Let's push that a bit. Scientific naturalism presents us with a world view in which the existence of life and consciousness are very very unlikely converging on impossible. Yet, self-evidently both life and consciousness exist. ANY attempt to reconcile such existence with such theory is bound to be VERY strange.

Thursday, February 14, 2013

Artificial Retina

From the NY Times:
The Food and Drug Administration on Thursday approved the first treatment to give limited vision to people who are blind, involving a technology called the “artificial retina.”

With it, people with certain types of blindness can detect crosswalks on the street, burners on a stove, the presence of people or cars, and sometimes even oversized numbers or letters.

The artificial retina is a sheet of electrodes surgically implanted in the eye. The patient is also outfitted with a pair of glasses with an attached camera and a portable video processor. These elements together allow visual signals to bypass the damaged portion of the retina and be transmitted to the brain.

Monday, February 4, 2013

Pigeon Navigation: The sound of distant waves
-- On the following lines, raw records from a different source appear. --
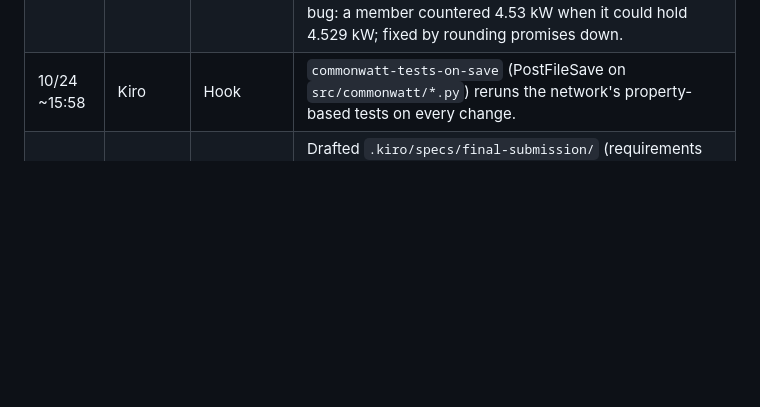
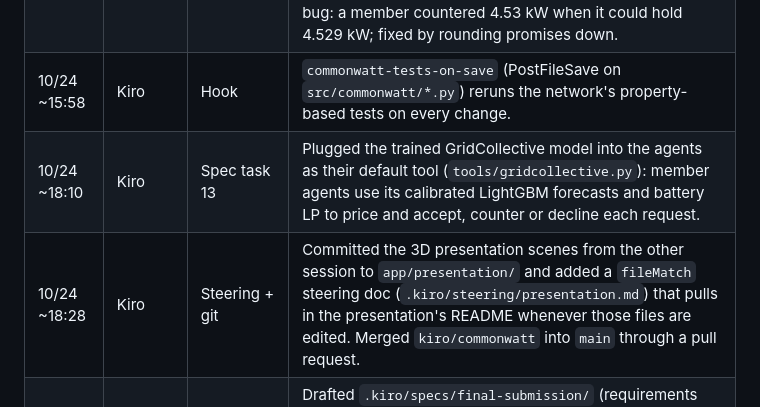
Before and after one commit to rbynwang/MassHack, a Markdown page: KIRO_USAGE.md, the part around the change. Rendered like a GitHub page; blank space fills up the shorter version.

Commit message:
KIRO_USAGE: log model integration and presentation steering

```diff
--- a/KIRO_USAGE.md
+++ b/KIRO_USAGE.md
@@ -14,6 +14,8 @@ how Kiro was used"). Fill the sections at the end; append to the log as you go.
 | 10/24 ~15:50 | Kiro | Spec tasks 1–12 | Implemented the agent network from the spec: protocol (7 messages, JSON Schemas), signed bus, registry with live join, trust guards with hash-chained receipts, member/coordinator/grid agents behind one model-tool contract, the June 24, 2025 scenario and the offline demo page. |
 | 10/24 ~15:55 | Kiro | Property-based tests | `tests/test_commonwatt.py` (hypothesis): guard never passes a request over the owner's limit; members never accept more than they can hold or drain below reserve; pooled ≤ accepted; payouts add up; tampered receipts and forged envelopes are caught. PBT caught a rounding bug: a member countered 4.53 kW when it could hold 4.529 kW; fixed by rounding promises down. |
 | 10/24 ~15:58 | Kiro | Hook | `commonwatt-tests-on-save` (PostFileSave on `src/commonwatt/*.py`) reruns the network's property-based tests on every change. |
+| 10/24 ~18:10 | Kiro | Spec task 13 | Plugged the trained GridCollective model into the agents as their default tool (`tools/gridcollective.py`): member agents use its calibrated LightGBM forecasts and battery LP to price and accept, counter or decline each request. |
+| 10/24 ~18:28 | Kiro | Steering + git | Committed the 3D presentation scenes from the other session to `app/presentation/` and added a `fileMatch` steering doc (`.kiro/steering/presentation.md`) that pulls in the presentation's README whenever those files are edited. Merged `kiro/commonwatt` into `main` through a pull request. |
 | 10/24 ~18:30 | Robyn + Claude Code | Spec | Drafted `.kiro/specs/final-submission/` (requirements with the rules' hard requirements, design with site map, week-simulation data shape, video script and form text; 12 time-boxed tasks) for Kiro to execute before the 8 PM deadline. Added the pre-rendered 3D scenes to `app/presentation/` (built with a three.js kit and baked to stills so the page needs no WebGL). |
 
 ## Write-up sections (fill before 6 PM)
```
Pigeons live in a different world, from The Economist:
Pigeons form a far richer picture of the world than a person can manage, through three senses unavailable to humans: an instinctive ability to navigate by the sun, an ability to detect magnetic fields that provides them with an inbuilt compass, and an ability to hear infrasound. But if local conditions mean they cannot hear their destination, they are as lost as a driver whose satnav has suddenly failed.
H/t Tyler Cowen.